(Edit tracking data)
((

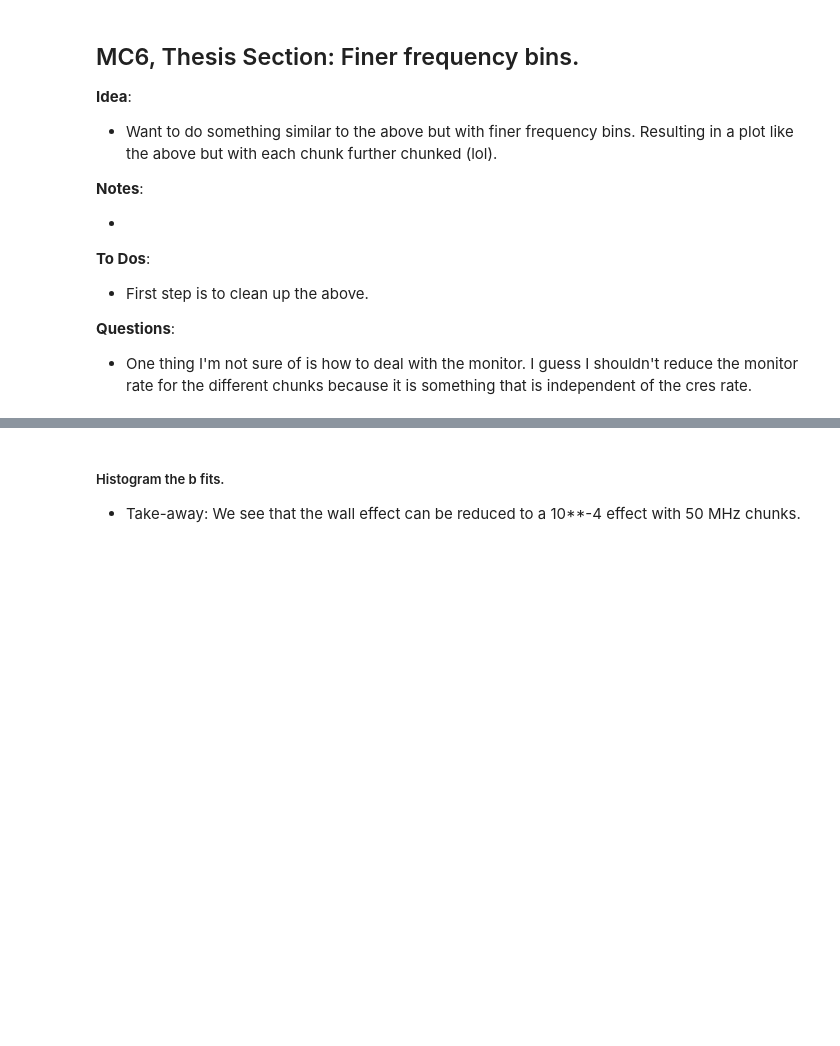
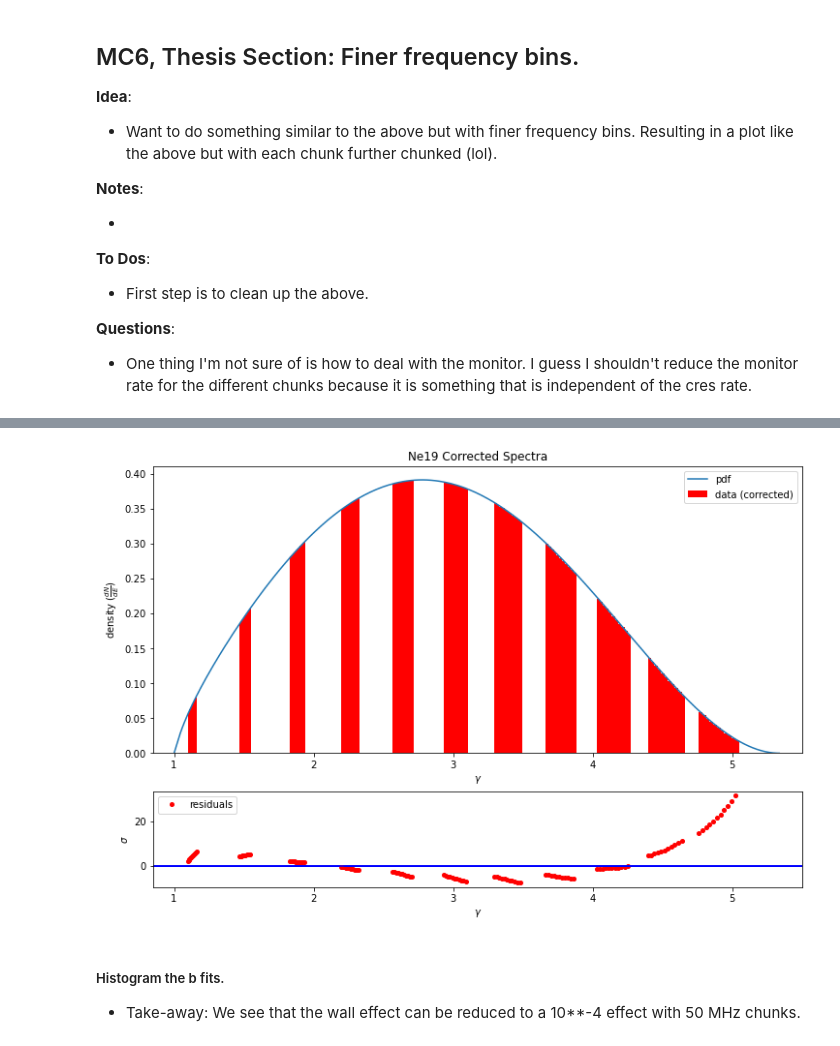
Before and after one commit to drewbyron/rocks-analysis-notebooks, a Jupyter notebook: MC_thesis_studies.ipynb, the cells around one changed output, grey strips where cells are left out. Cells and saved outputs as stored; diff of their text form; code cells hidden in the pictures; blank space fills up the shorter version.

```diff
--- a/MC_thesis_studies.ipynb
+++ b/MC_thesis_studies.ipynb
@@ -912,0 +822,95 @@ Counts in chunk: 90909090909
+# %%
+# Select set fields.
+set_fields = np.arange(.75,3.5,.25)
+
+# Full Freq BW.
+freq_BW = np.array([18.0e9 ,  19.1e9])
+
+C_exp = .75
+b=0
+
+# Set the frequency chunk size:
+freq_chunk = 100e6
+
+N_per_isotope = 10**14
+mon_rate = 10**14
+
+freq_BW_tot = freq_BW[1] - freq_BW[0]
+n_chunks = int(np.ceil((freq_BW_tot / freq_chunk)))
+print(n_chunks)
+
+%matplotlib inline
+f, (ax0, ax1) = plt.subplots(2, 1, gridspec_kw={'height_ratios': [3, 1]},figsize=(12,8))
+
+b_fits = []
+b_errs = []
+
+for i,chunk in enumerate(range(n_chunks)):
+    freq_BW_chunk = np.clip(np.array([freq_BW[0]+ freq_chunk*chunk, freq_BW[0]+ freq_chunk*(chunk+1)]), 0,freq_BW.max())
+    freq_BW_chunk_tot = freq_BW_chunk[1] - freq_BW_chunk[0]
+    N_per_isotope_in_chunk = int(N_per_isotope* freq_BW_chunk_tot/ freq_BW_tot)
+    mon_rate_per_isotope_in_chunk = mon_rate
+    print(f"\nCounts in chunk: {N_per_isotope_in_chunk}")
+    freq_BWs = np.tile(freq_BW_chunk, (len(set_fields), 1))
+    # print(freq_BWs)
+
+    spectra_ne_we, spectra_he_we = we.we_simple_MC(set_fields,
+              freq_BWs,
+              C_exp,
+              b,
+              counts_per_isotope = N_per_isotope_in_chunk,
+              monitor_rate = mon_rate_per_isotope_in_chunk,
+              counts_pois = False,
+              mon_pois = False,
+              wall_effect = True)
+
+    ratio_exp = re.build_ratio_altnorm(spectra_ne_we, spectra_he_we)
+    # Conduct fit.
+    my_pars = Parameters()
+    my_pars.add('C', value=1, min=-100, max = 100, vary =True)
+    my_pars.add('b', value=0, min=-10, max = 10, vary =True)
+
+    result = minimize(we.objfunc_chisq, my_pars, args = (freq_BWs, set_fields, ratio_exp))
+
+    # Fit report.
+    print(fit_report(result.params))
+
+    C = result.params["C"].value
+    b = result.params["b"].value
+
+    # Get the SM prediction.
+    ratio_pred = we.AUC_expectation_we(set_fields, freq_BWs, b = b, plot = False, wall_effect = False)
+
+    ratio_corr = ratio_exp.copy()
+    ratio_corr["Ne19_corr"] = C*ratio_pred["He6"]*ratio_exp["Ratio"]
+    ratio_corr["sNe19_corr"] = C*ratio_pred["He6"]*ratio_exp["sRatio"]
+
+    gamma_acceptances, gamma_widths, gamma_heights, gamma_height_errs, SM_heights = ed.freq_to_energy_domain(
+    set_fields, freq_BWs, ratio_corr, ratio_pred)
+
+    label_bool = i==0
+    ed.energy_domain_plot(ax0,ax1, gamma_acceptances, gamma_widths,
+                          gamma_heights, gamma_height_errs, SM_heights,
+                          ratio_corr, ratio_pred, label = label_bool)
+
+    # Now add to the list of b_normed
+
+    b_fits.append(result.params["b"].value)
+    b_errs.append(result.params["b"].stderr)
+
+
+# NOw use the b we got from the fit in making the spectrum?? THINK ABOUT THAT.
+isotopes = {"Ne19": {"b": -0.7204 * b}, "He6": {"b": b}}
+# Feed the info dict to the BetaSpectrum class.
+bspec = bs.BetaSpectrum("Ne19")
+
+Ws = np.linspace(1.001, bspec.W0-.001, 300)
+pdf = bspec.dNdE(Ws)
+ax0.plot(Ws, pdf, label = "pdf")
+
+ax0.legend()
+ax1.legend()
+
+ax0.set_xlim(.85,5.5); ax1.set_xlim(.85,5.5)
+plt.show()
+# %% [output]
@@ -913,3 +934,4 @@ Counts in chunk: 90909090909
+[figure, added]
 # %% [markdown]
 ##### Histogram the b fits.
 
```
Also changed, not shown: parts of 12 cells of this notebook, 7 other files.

))

--- How to complete this task ---
I need every line of the data that has the word "print"; please list them.

--- Solved exercise ---
+print(n_chunks)
+    print(f"\nCounts in chunk: {N_per_isotope_in_chunk}")
+    # print(freq_BWs)
+    print(fit_report(result.params))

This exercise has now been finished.